It was quite odd watching a room ponder the prospect of charging the press with criminal activity for what is considered standard journalistic First Amendment protected practice (of publishing classified information) as if it were some kind of allowable solution to what’s been going on with the current round of White House leaks.
This issue has already been decided on quite clearly by the Supreme Court in the Pentagon Papers case, United States v. New York Times, 328 F. Supp. 324, 329 (S.D.N.Y. 1971).
This has mostly to do with something Justice Gurfein referred to as a “cantankerous press.”
As Gurfein writes in his decision:
The First Amendment concept of a “free press” must be read in the light of the struggle of free men against prior restraint of publication. From the time of Blackstone it was a tenet of the founding fathers that precensorship was the primary evil to be dealt with in the First Amendment…

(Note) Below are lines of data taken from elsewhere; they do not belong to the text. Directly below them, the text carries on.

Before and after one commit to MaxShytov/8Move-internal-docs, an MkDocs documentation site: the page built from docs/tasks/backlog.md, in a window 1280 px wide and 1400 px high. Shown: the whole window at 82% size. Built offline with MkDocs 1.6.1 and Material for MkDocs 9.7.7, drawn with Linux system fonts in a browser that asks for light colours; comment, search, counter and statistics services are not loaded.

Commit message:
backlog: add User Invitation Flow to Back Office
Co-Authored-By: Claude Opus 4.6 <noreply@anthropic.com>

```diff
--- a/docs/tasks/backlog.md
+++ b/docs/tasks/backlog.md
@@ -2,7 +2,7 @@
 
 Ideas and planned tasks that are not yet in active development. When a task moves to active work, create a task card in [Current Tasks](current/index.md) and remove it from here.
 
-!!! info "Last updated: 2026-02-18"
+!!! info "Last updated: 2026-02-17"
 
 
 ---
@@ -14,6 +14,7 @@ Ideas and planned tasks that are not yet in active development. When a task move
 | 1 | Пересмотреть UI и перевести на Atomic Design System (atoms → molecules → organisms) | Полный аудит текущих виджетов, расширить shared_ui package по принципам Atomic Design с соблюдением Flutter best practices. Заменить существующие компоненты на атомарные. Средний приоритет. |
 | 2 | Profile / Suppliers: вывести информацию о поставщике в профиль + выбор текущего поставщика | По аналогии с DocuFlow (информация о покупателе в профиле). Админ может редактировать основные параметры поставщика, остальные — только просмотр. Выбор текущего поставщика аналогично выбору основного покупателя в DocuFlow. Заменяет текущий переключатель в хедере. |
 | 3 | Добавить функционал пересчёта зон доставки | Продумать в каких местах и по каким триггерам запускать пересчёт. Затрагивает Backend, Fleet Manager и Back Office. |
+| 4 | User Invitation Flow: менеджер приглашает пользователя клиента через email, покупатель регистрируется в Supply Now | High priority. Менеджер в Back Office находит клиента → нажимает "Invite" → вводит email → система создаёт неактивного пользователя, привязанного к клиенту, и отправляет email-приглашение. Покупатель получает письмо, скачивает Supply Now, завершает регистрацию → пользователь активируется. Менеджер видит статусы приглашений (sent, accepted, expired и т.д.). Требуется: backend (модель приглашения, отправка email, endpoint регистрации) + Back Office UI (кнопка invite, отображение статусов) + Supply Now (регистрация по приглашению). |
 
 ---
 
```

The security of the Nation is not at the ramparts alone. Security also lies in the value of our free institutions. A cantankerous press, an obstinate press, an ubiquitous press must be suffered by those in authority in order to preserve the even greater values of freedom of expression and the right of the people to know…it is not merely the opinion of the editorial writer or of the columnist which is protected by the First Amendment. It is the free flow of information so that the public will be informed about the Government and its actions.
These are troubled times. There is no greater safety valve for discontent and cynicism about the affairs of Government than freedom of expression in any form. This has been the genius of our institutions throughout our history. It is one of the marked traits of our national life that distinguish us from other nations under different forms of government.

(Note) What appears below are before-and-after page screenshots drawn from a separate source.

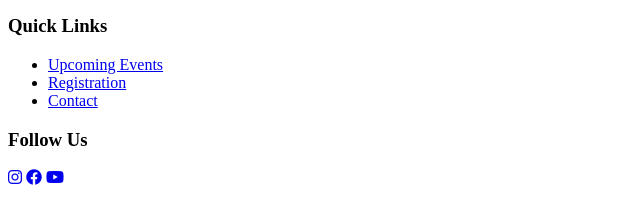
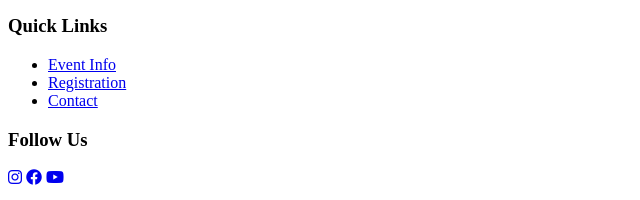
Before and after one commit to kyria56/kingscombatevents, a plain HTML site: page contact.html in a window 1280 px wide. Shown: the part 1203-1403 px from the top of the page, 0-640 px from the left. Drawn offline with Linux system fonts and the light colour scheme.

Commit message:
Update contact.html

```diff
--- a/contact.html
+++ b/contact.html
@@ -134,7 +134,7 @@
             <div class="footer-section">
                 <h3>Quick Links</h3>
                 <ul>
-                    <li><a href="event.html">Upcoming Events</a></li>
+                    <li><a href="event.html">Event Info</a></li>
                     <li><a href="registration.html">Registration</a></li>
                     <li><a href="contact.html">Contact</a></li>
                 </ul>
```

Here’s Trevor Timm (Freedom of the Press Foundation) explaining this in a brief 1 1/2 minute video. This clip is from the upcoming film “From DeadDrop To SecureDrop.” (Transcription below):
The Supreme Court case that came out of the Pentagon Papers was one of the most important First Amendment cases of the twentieth century. It essentially is affirmed that newspapers in the United States have the constitutional right to publish information – even that the government considers “Top Secret” – that’s in the public interest, and that they cannot be censored, or what courts refer to as “the government can’t issue a ‘prior restraint.’

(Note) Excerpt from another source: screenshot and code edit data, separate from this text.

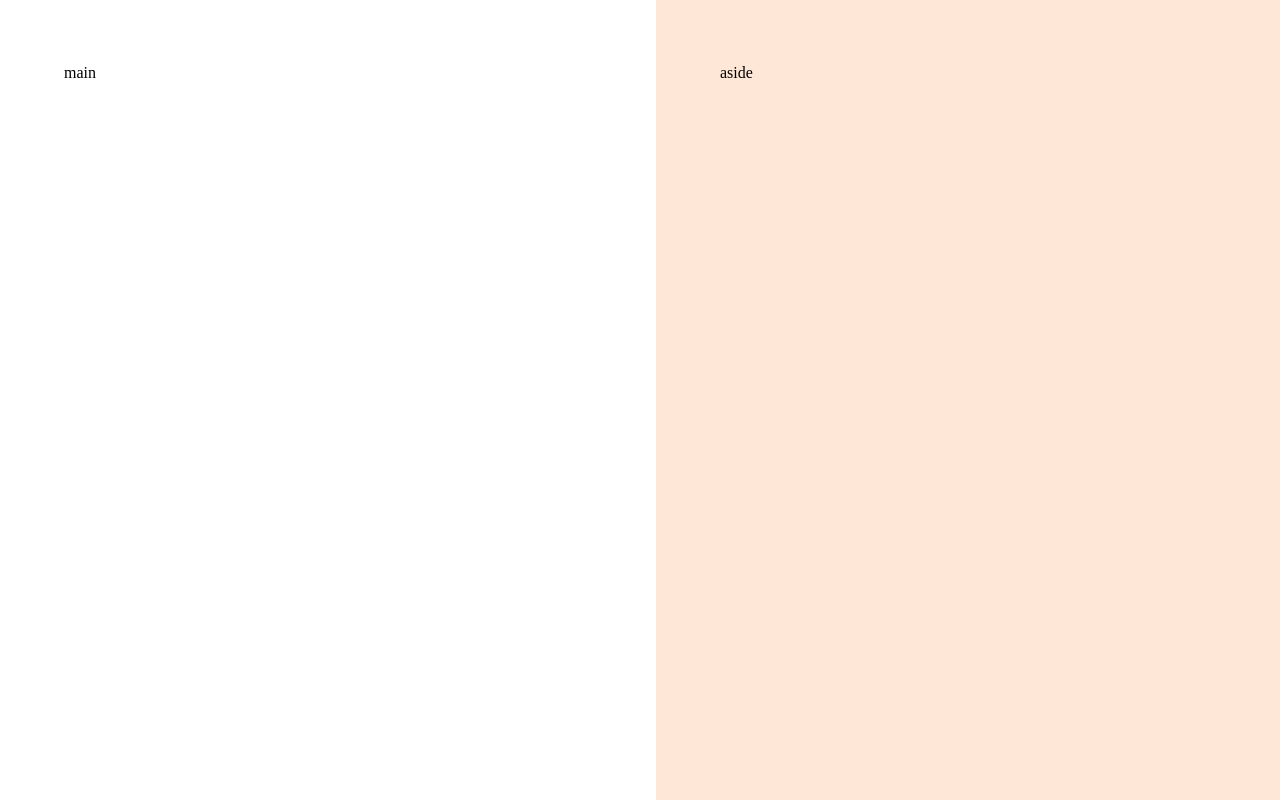
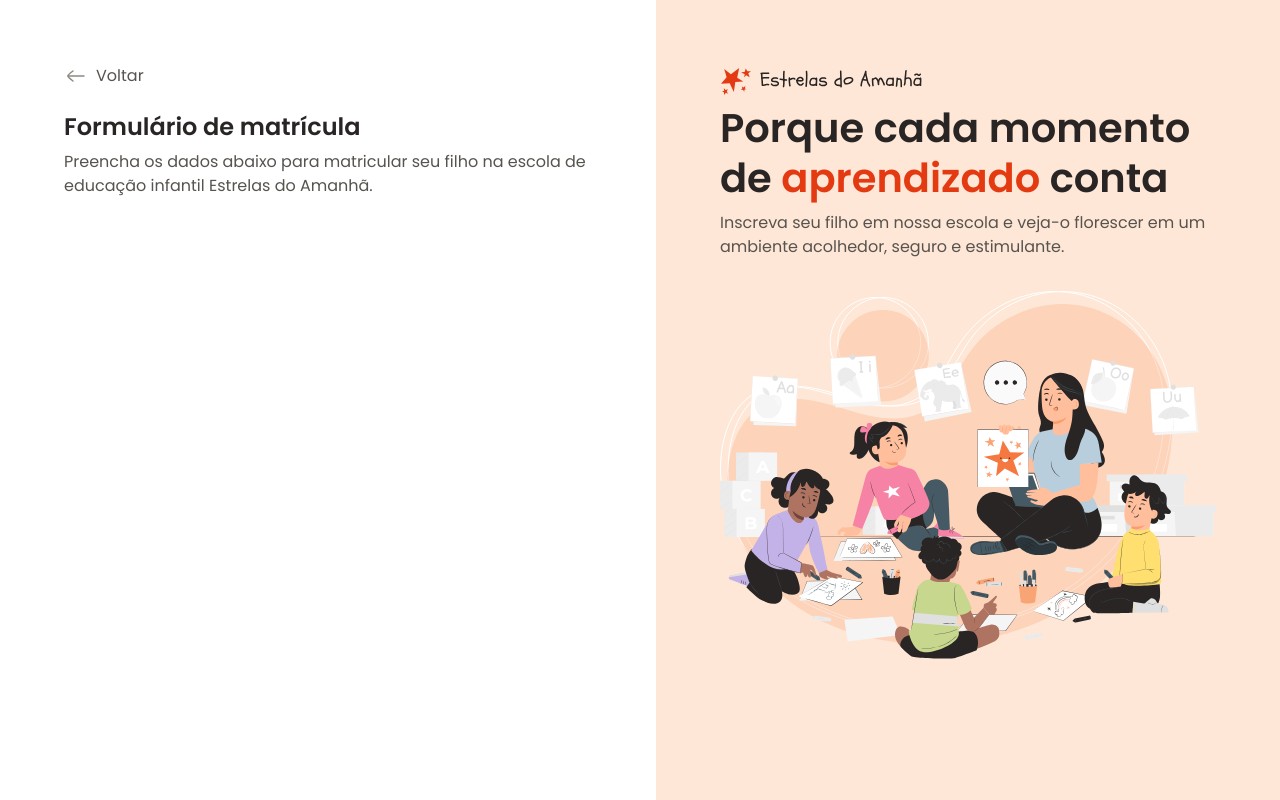
Before and after one commit to iRianRibeiro/projeto-Formulario, a plain HTML site: page index.html in a window 1280 px wide. Drawn offline with Linux system fonts and the light colour scheme.

Commit message:
aside contents and main contents

```diff
--- a/index.html
+++ b/index.html
@@ -6,7 +6,7 @@
 
   <meta charset="UTF-8">
   <meta name="viewport" content="width=device-width, initial-scale=1.0">
-  <title>Formulário de matrícula</title>
+  <title>Formulário de matrícula | Estrela do Amanhã</title>
 
   <link rel="stylesheet" href="./style/index.css">
   <link href="https://fonts.googleapis.com/css2?family=Poppins:ital,wght@0,100;0,200;0,300;0,400;0,500;0,600;0,700;0,800;0,900;1,100;1,200;1,300;1,400;1,500;1,600;1,700;1,800;1,900&display=swap" rel="stylesheet">
@@ -15,11 +15,35 @@
 <body>
   <div id="app">
     <main>
-      <div class="main-container">main</div>
+      <div class="main-container">
+        <div class="back">
+          <img src="assets/icons/arrow-left-02.svg" alt="ícone dee voltar">
+          <span>Voltar</span>
+        </div>
+
+        <h1>
+          Formulário de matrícula
+        </h1>
+        <p>
+          Preencha os dados abaixo para matricular seu filho na escola de educação infantil Estrelas do Amanhã.
+        </p>
+      </div>
     </main>
 
     <aside>
-      <div class="aside-container">aside</div>
+      <div class="aside-container">
+        <header>
+          <img src="assets/logo.svg" alt="Logo Estrela do Amanhã ">
+          <h2>
+            Porque cada momento de <span>aprendizado</span> conta
+          </h2>
+          <p>
+            Inscreva seu filho em nossa escola e veja-o florescer em um ambiente acolhedor, seguro e estimulante.
+          </p>
+        </header>
+
+        <img src="assets/Illustration.svg" alt="Ilustração de uma professora com alunos em volta prestando atenção">
+      </div>
     </aside>
   </div>
 </body>
--- a/style/global.css
+++ b/style/global.css
@@ -41,4 +41,15 @@
 
 body {
   overflow: hidden;
+  font: var(--text);
+  color: var(--text-secondary);
 }
+
+h1, h2 {
+  color: var(--text-primary);
+}
+
+img {
+  max-width: 100%;
+  height: auto;
+}
--- a/style/layout.css
+++ b/style/layout.css
@@ -15,6 +15,19 @@ main {
     margin-left: auto;
   }
 
+  & .back {
+    display: flex;
+    align-items: center;
+    gap: .5rem;
+    margin-bottom: 1.5rem;
+  }
+
+  & h1 {
+    font: 600 1.5rem/1.25 var(--font-family);
+    margin-bottom: .5rem;
+  }
+
+
 }
 
 aside {
@@ -23,5 +36,19 @@ aside {
 
   & .aside-container {
     max-width: 31rem;
+
+    & > img {
+      margin-top: 2rem;
+    }
+  }
+
+
+  & h2 {
+    font: 600 2.5rem/1.25 var(--font-family);
+    margin-bottom: .5rem;
+  }
+
+  & span {
+    color: var(--text-highlight);
   }
 }
```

The opinion was written incredibly fast – from the start of the case where it went from the District court to the Supreme Court took only 13 days, which is incredibly fast. If you ever read the history of Supreme Court opinions, it usually takes years to get there. And so, all nine judges wrote separate opinions, but the core of the case still stands, which is that unless there are extreme extreme circumstances – which we have never seen in this country – that newspapers and journalists have the right to publish classified information. And because of this, we have learned so much more about what our government does behind closed doors.
Often, what they do, that is immoral and wasteful and illegal, we never would have known without this decision.